What you want is for the pain to go away, and for you to be able to take up hiking again.

So, in the end, I struggle to comprehend what sort of world it is that Cochrane envisions.

It seems like his ideal is a situation in which we are all informed consumers, and have no trouble evaluating whether we are being given a good deal for duodenal atresia surgery or base cell carcinoma immunotherapy, in which we arrange to have strokes, aneurysms, broken arms and heart attacks with enough advance notice that we can consult Yelp before the ambulance arrives, and in which we respond to being told that the yearly mammogram will cost $375 by saying: "how about $225 instead?"

I guess I'm still looking for that informed, readable, clear-headed, approachable paper which explains what we, as a society, can truly and effectively do about healthcare costs.

Thank you Mr. Cochrane for trying.

But I'm afraid that, for me at least, you were not successful.

Categories: FLOSS Project Planets

Justin Mason: Links for 2017-10-05

Thu, 2017-10-05 19:58
Categories: FLOSS Project Planets

Mukul Gandhi: Zoomable Android image view

Wed, 2017-10-04 01:29
By default, an ImageView is not zoomable in an Android app by a finger touch. Just found a brilliant customization of Android's ImageView, which is zoomable.

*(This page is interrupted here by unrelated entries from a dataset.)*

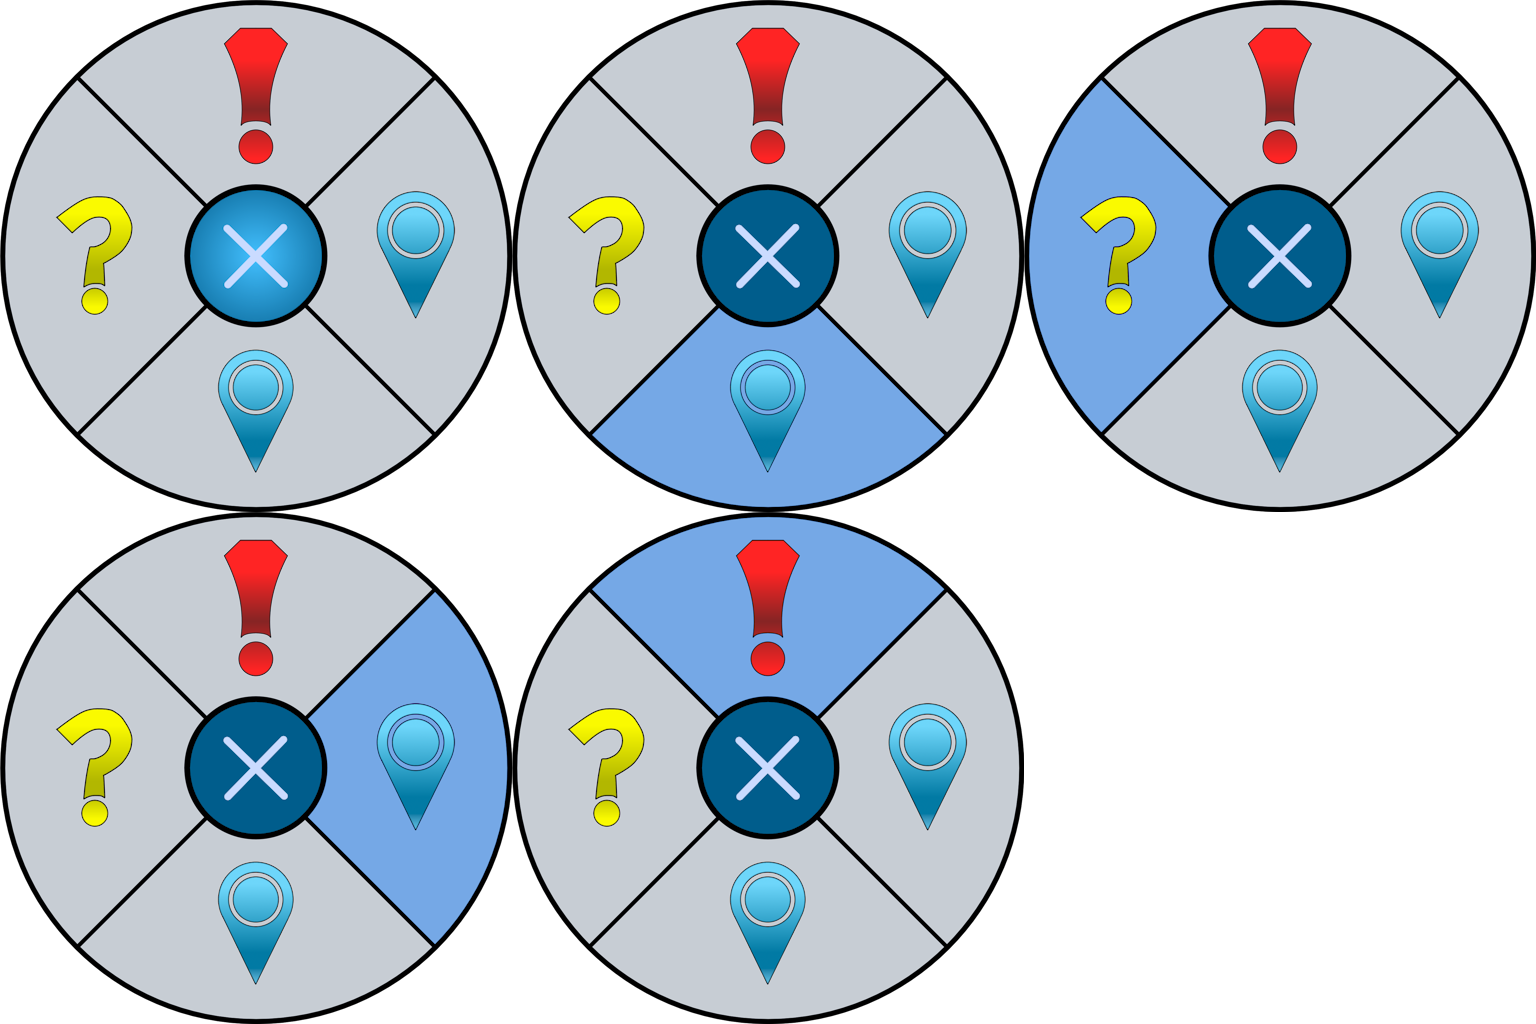
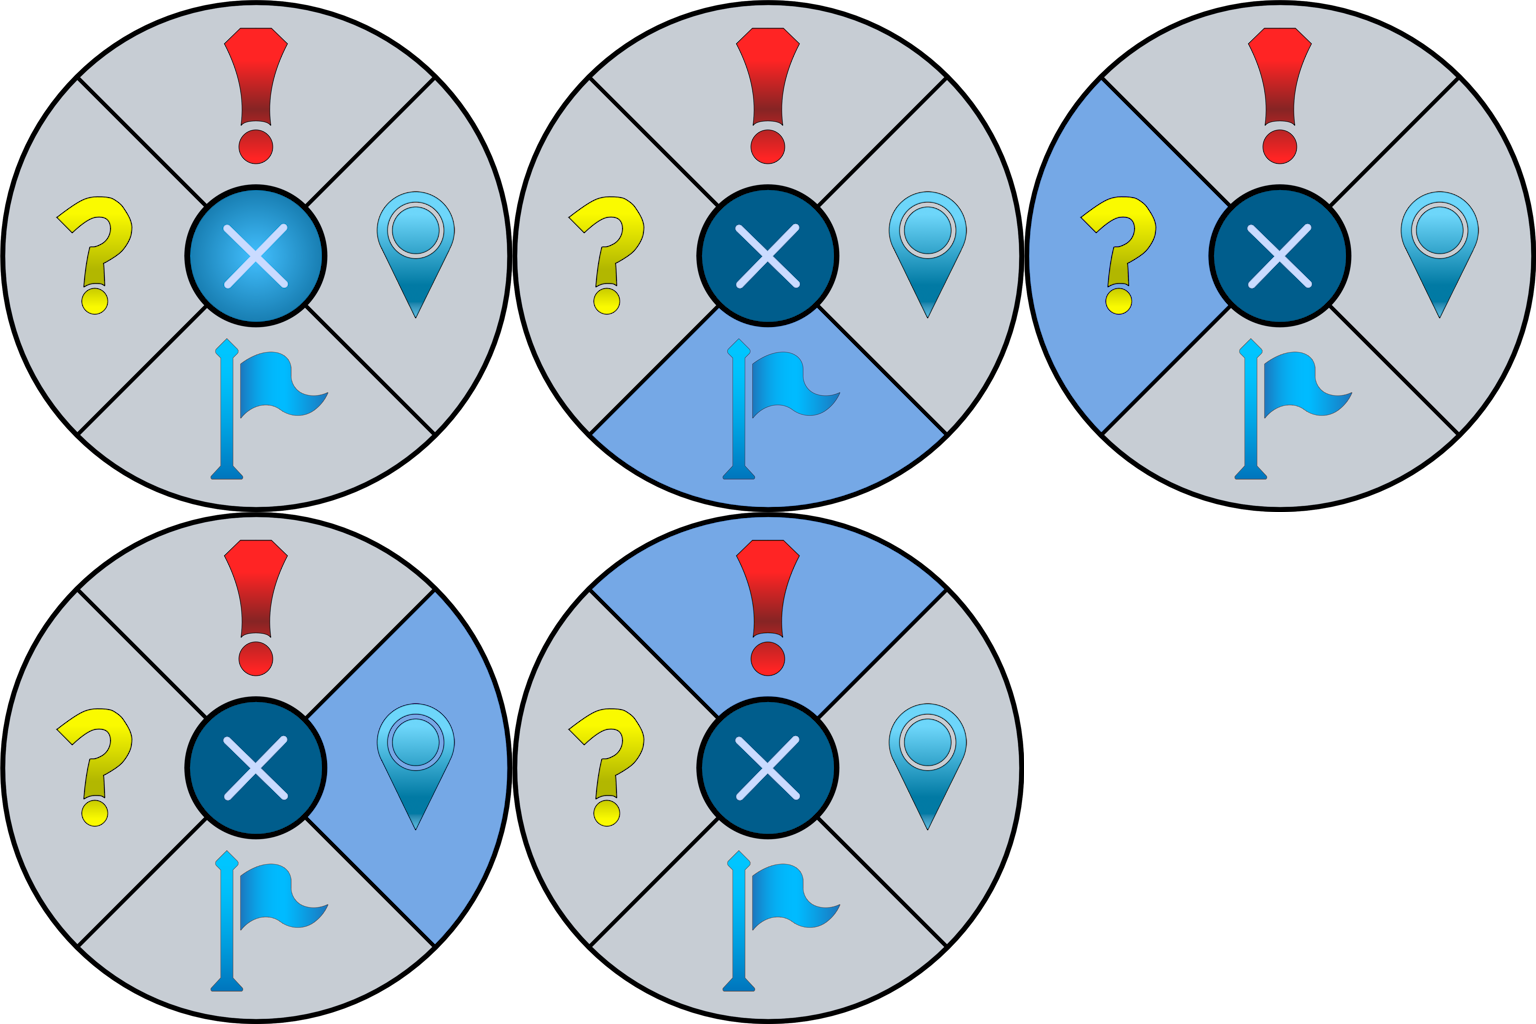
Add assist ping

diff --git a/DalamudPlugin/SmartPings/GroundPingView.cs b/DalamudPlugin/SmartPings/GroundPingView.cs
@@ -208,7 +208,7 @@ public class GroundPingView : IPluginUIView, IDisposable
                             case PingWheelSection.Left: pingType = GroundPing.Type.Question; break;
                             case PingWheelSection.Up: pingType = GroundPing.Type.Danger; break;
                             case PingWheelSection.Right: pingType = GroundPing.Type.Basic; break;
-                            case PingWheelSection.Down: pingType = GroundPing.Type.Basic; break;
+                            case PingWheelSection.Down: pingType = GroundPing.Type.Assist; break;
                         }
                     }
 
@@ -306,6 +306,9 @@ public class GroundPingView : IPluginUIView, IDisposable
                     break;
                 case GroundPing.Type.Danger:
                     pingDrawn = DrawDangerPing(ImGui.GetForegroundDrawList(), p.WorldPosition, p.DrawDuration, p.Author);
+                    break;
+                case GroundPing.Type.Assist:
+                    pingDrawn = DrawAssistPing(ImGui.GetForegroundDrawList(), p.WorldPosition, p.DrawDuration, p.Author);
                     break;
             }
 
@@ -421,6 +424,15 @@ public class GroundPingView : IPluginUIView, IDisposable
             ringPath: "danger_ping_ring_sheet.png", ringRowCount: 4, ringColCount: 8, ringTotalFrames: 31, ringTotalWidth: 2048, ringTotalHeight: 1024,
             pingPath: "danger_ping_sheet.png",      pingRowCount: 4, pingColCount: 4, pingTotalFrames: 51, pingTotalWidth: 2048, pingTotalHeight: 2048,
             pingLastFrameOfAuthorTag: 37, pingFrame0HoldFrames: 37, pingToRingSizeRatio: 0.45f, pingRingPivotOffset: new Vector2(0.05f, -0.02f), pingPivotOffset: new Vector2(0, 0.07f));
+    }
+
+    private bool DrawAssistPing(ImDrawListPtr drawList, Vector3 worldPosition, float time, string? author)
+    {
+        return DrawPing(drawList, worldPosition, scale: 0.8f, time, author,
+            minRingSize: 50, maxRingSize: 600,
+            ringPath: "assist_ping_ring_sheet.png", ringRowCount: 6, ringColCount: 8, ringTotalFrames: 45, ringTotalWidth: 2048, ringTotalHeight: 1536,
+            pingPath: "assist_ping_sheet.png",      pingRowCount: 8, pingColCount: 8, pingTotalFrames: 58, pingTotalWidth: 2048, pingTotalHeight: 2048,
+            pingLastFrameOfAuthorTag: 41, pingFrame0HoldFrames: 1, pingToRingSizeRatio: 1.0f, pingRingPivotOffset: Vector2.Zero, pingPivotOffset: new Vector2(0, 0.01f));
     }
 
     private void GetFrameUVs(int rowCount, int colCount, int totalWidth, int totalHeight, int frame, out Vector2 uv0, out Vector2 uv1)

diff --git a/DalamudPlugin/SmartPings/GroundPing.cs b/DalamudPlugin/SmartPings/GroundPing.cs
@@ -10,6 +10,7 @@ public class GroundPing
         Basic = 1,
         Question = 2,
         Danger = 3,
+        Assist = 4,
     }
 
     public Type PingType;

It's located here:

To use it in the app, we just have to do TouchImageView iv = (TouchImageView) findViewById(; (in an Activity's onCreate method for example). Of course, TouchImageView supports all the behavior of standard ImageView class.
Categories: FLOSS Project Planets

Justin Mason: Links for 2017-10-03

Tue, 2017-10-03 19:58
  • Intel pcj library for persistent memory-oriented data structures

    This is a “pilot” project to develop a library for Java objects stored in persistent memory. Persistent collections are being emphasized because many applications for persistent memory seem to map well to the use of collections. One of this project’s goals is to make programming with persistent objects feel natural to a Java developer, for example, by using familiar Java constructs when incorporating persistence elements such as data consistency and object lifetime. The breadth of persistent types is currently limited and the code is not performance-optimized. We are making the code available because we believe it can be useful in experiments to retrofit existing Java code to use persistent memory and to explore persistent Java programming in general. (via Mario Fusco)

    (tags: persistent-memory data-structures storage persistence java coding future)

  • Google and Facebook Have Failed Us – The Atlantic

    There’s no hiding behind algorithms anymore. The problems cannot be minimized. The machines have shown they are not up to the task of dealing with rare, breaking news events, and it is unlikely that they will be in the near future. More humans must be added to the decision-making process, and the sooner the better.

    (tags: algorithms facebook google las-vegas news filtering hoaxes 4chan abuse breaking-news responsibility silicon-valley)

Categories: FLOSS Project Planets